As COVID-19 has spread around the globe, scientists, mathematicians, economists, health professionals, and thinkers of all types have worked within their fields of study to try to quickly understand, analyze, and explain the effects of the global pandemic.
On a daily basis, important and time-sensitive questions are being posed and answered through the popular media, scientific journal articles, and countless other avenues. With the abundance of pandemic-related articles and discussions, it can be difficult to sort through the noise and determine which sources of information can be trusted, what analysis might not stand up to scrutiny, and how to reconcile apparently conflicting findings.
Milliman consultants Pamela Pelizzari, Stoddard Davenport, and Carol Bazell offer some perspective by exploring the challenge of interpreting data, reports, and media coverage surrounding the COVID-19 pandemic in this paper.
The COVID-19 pandemic will have far-reaching implications for both short- and long-term healthcare costs in the United States. One of the most important questions is how much will COVID-19 cost the healthcare system? Milliman consultants Pamela Pelizzari, Stoddard Davenport, Doug Norris, and Matt Kramer provide some perspective in this episode of Critical Point.

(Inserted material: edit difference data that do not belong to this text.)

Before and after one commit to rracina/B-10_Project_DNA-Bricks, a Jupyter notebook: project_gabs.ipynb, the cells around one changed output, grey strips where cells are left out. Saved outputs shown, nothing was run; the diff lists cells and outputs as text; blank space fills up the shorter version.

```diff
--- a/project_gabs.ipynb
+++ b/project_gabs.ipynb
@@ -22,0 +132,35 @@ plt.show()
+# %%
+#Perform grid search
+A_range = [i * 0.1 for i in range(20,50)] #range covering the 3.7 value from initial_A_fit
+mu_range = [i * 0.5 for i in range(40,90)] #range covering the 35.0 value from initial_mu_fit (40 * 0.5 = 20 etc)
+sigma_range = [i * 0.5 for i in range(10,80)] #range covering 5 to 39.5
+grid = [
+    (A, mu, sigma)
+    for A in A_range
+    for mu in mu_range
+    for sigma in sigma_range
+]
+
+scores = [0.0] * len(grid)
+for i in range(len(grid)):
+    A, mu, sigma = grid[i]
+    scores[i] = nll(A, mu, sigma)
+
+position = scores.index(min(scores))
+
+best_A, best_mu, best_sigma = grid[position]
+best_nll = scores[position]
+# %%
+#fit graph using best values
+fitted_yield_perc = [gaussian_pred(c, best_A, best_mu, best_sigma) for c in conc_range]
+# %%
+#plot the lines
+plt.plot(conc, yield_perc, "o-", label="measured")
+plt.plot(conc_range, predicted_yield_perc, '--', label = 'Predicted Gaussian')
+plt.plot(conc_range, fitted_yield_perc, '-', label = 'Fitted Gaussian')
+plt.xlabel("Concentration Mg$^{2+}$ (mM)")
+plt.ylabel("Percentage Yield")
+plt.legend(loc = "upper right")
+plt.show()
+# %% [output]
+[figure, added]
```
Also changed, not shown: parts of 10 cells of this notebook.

On January 9, 2018, the Centers for Medicare and Medicaid Services (CMS) announced a new voluntary bundled payment model, Bundled Payments for Care Improvement Advanced (BPCI Advanced). The model started on October 1, 2018, and CMS has indicated that there will be an additional opportunity for new entrants to start on January 1, 2020, with the application period opening in April 2019. BPCI Advanced replaces the current BPCI models, which have been in operation for five years.

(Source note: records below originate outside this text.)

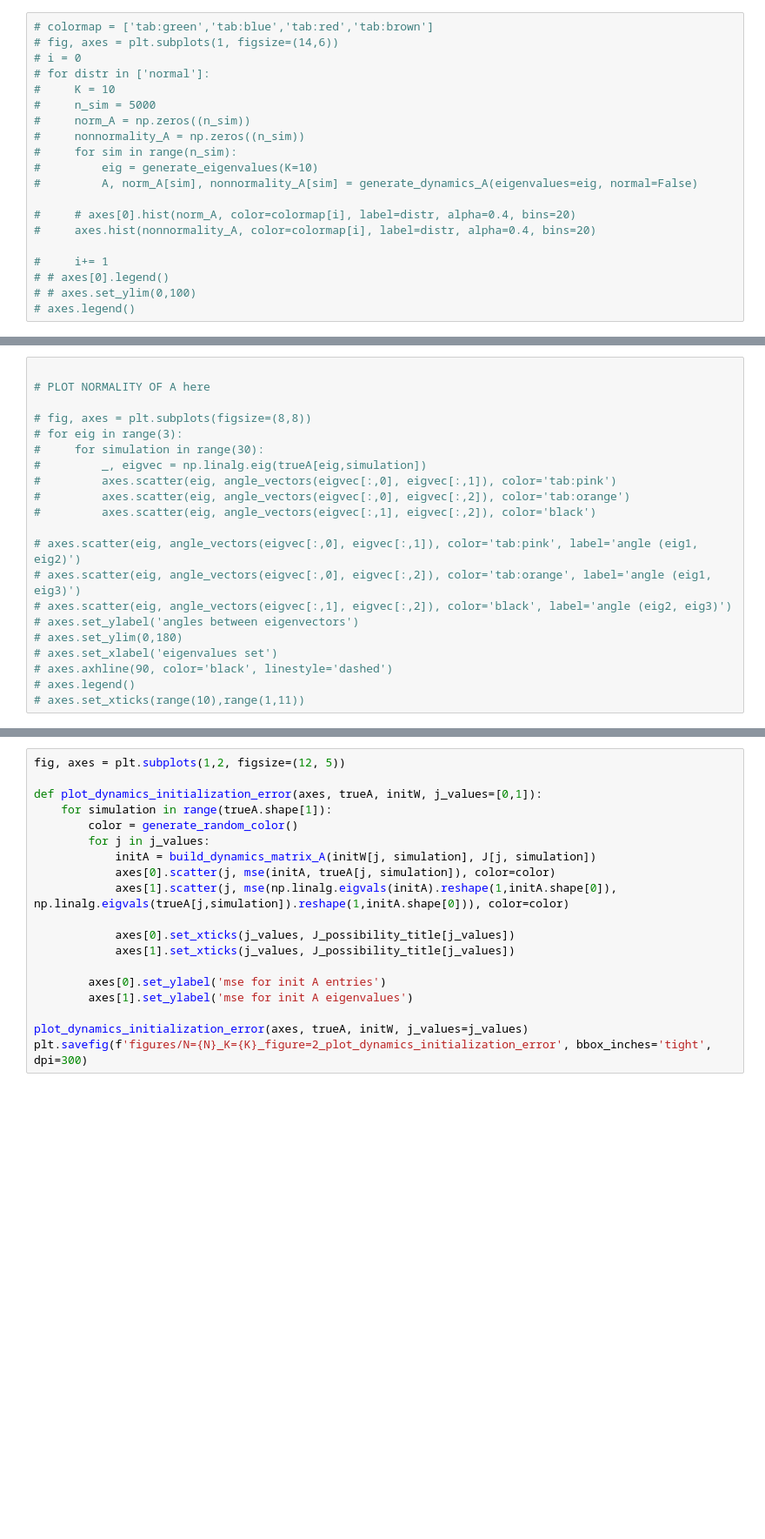
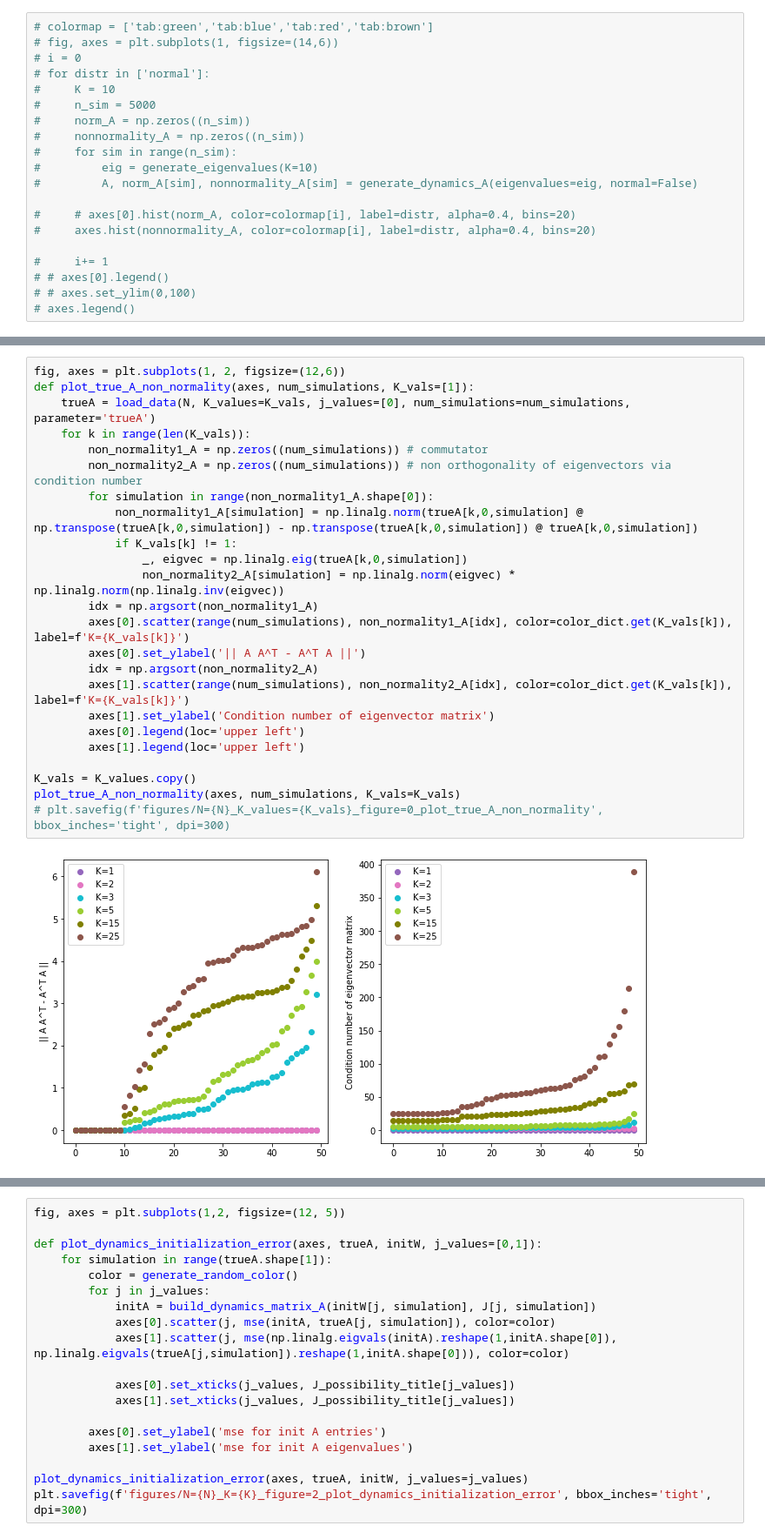
Before and after one commit to lenca56/EI-subspace-RNN, a Jupyter notebook: Analysis_Cluster_fixed_N.ipynb, the cells around one changed output, grey strips where cells are left out. Shown at 87% size. Cells and saved outputs as stored; diff of their text form; blank space fills up the shorter version.

```diff
--- a/Analysis_Cluster_fixed_N.ipynb
+++ b/Analysis_Cluster_fixed_N.ipynb
@@ -106,22 +111,27 @@ plt.savefig(f'figures/N={N}_K={K}_figure=0_plot_true_A_norm_eig', bbox_inches='t
-# %%
-
-# PLOT NORMALITY OF A here
-
-# fig, axes = plt.subplots(figsize=(8,8))
-# for eig in range(3):
-#     for simulation in range(30):
-#         _, eigvec = np.linalg.eig(trueA[eig,simulation])
-#         axes.scatter(eig, angle_vectors(eigvec[:,0], eigvec[:,1]), color='tab:pink')
-#         axes.scatter(eig, angle_vectors(eigvec[:,0], eigvec[:,2]), color='tab:orange')
-#         axes.scatter(eig, angle_vectors(eigvec[:,1], eigvec[:,2]), color='black')
-
-# axes.scatter(eig, angle_vectors(eigvec[:,0], eigvec[:,1]), color='tab:pink', label='angle (eig1, eig2)')
-# axes.scatter(eig, angle_vectors(eigvec[:,0], eigvec[:,2]), color='tab:orange', label='angle (eig1, eig3)')
-# axes.scatter(eig, angle_vectors(eigvec[:,1], eigvec[:,2]), color='black', label='angle (eig2, eig3)')
-# axes.set_ylabel('angles between eigenvectors')
-# axes.set_ylim(0,180)
-# axes.set_xlabel('eigenvalues set')
-# axes.axhline(90, color='black', linestyle='dashed')
-# axes.legend()
-# axes.set_xticks(range(10),range(1,11))
+# %%
+fig, axes = plt.subplots(1, 2, figsize=(12,6))
+def plot_true_A_non_normality(axes, num_simulations, K_vals=[1]):
+    trueA = load_data(N, K_values=K_vals, j_values=[0], num_simulations=num_simulations, parameter='trueA')
+    for k in range(len(K_vals)):
+        non_normality1_A = np.zeros((num_simulations)) # commutator
+        non_normality2_A = np.zeros((num_simulations)) # non orthogonality of eigenvectors via condition number
+        for simulation in range(non_normality1_A.shape[0]):
+            non_normality1_A[simulation] = np.linalg.norm(trueA[k,0,simulation] @ np.transpose(trueA[k,0,simulation]) - np.transpose(trueA[k,0,simulation]) @ trueA[k,0,simulation])
+            if K_vals[k] != 1:
+                _, eigvec = np.linalg.eig(trueA[k,0,simulation])
+                non_normality2_A[simulation] = np.linalg.norm(eigvec) * np.linalg.norm(np.linalg.inv(eigvec))
+        idx = np.argsort(non_normality1_A)
+        axes[0].scatter(range(num_simulations), non_normality1_A[idx], color=color_dict.get(K_vals[k]), label=f'K={K_vals[k]}')
+        axes[0].set_ylabel('|| A A^T - A^T A ||')
+        idx = np.argsort(non_normality2_A)
+        axes[1].scatter(range(num_simulations), non_normality2_A[idx], color=color_dict.get(K_vals[k]), label=f'K={K_vals[k]}')
+        axes[1].set_ylabel('Condition number of eigenvector matrix')
+        axes[0].legend(loc='upper left')
+        axes[1].legend(loc='upper left')
+
+K_vals = K_values.copy()
+plot_true_A_non_normality(axes, num_simulations, K_vals=K_vals)
+# plt.savefig(f'figures/N={N}_K_values={K_vals}_figure=0_plot_true_A_non_normality', bbox_inches='tight', dpi=300)
+# %% [output]
+[figure, added]
 # %%
```
Also changed, not shown: parts of 5 cells of this notebook, 4 other files.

The bottom line for organizations interested in pursuing BPCI Advanced is whether the potential rewards for participating offset the risks and costs associated with that participation. The BPCI Advanced program offers proactive industry stakeholders flexibility to develop innovative care and gainsharing models, even if they had not previously participated in BPCI. However, both new entrants and experienced entities in the bundled payment space will need to balance these opportunities with target price and contractual structuring considerations in order to determine how they are best positioned to participate in the program.
In this paper, Milliman’s Daniel Muldoon and Pamela Pelizzari examine several factors, which can influence an organization’s decision to enter BPCI Advanced, and, if appropriate, its decision to share risk with a convening organization.
Ropes & Gray’s Devin Cohen, Evander Williams, and Michael Lampert also co-authored the paper.
In January, the Centers for Medicare and Medicaid Services (CMS) announced an opportunity for Medicare Advantage organizations (MAOs) to enter the Value-Based Insurance Design (VBID) model for 2020. MAOs will need to act fast to take advantage of the opportunities afforded by the Medicare VBID model.
The first step in this process is understanding the types of interventions allowed under the model that will benefit an MAO’s covered population, if any. MAOs must then quantify savings and incorporate these interventions into the MAO’s previously submitted 2019 bid in order to apply by CMS’s March 15 deadline. The application must also include additional narrative and quantitative support as described in the calendar year 2020 VBID model actuarial guidance.
In this article, Milliman’s Catherine Murphy-Barron, Pamela Pelizzari, and Brian Regan describe the model and explore key issues for eligible MAOs considering participation in the model.
While alternative payment models (APMs) have increased in popularity over recent years, they can be difficult to implement because of their operational dependence on payment systems designed for fee-for-service (FFS) reimbursement. In addition, moving away from a FFS reimbursement construct can cause underreporting of detailed services. As a result, many APMs undergo financial settlements, meaning payments flow as normal during model performance periods and are retrospectively reconciled to a target price or benchmark after the fact.
APM financial settlement data offer providers opportunities to validate financial calculations, understand methodology, and enhance patient management. Providers can also gain perspective on other revenue drivers such as patient retention.
In this paper, Milliman consultants explore APM reimbursement methodologies through the lens of the Centers for Medicare and Medicaid Services (CMS) Oncology Care Model as an illustrative case study.
In the latest Critical Point podcast, healthcare consultant Pamela Pelizzari discusses alternative payment methods, bundled payment, accountable care organizations (ACOs), and more. She explains in more detail what is meant by the term alternative payment model and why people should be interested. Pamela also explains how ACOs fit in and how alternative payments fit with Medicare and Medicaid.
To listen to this episode of Critical Point, click here.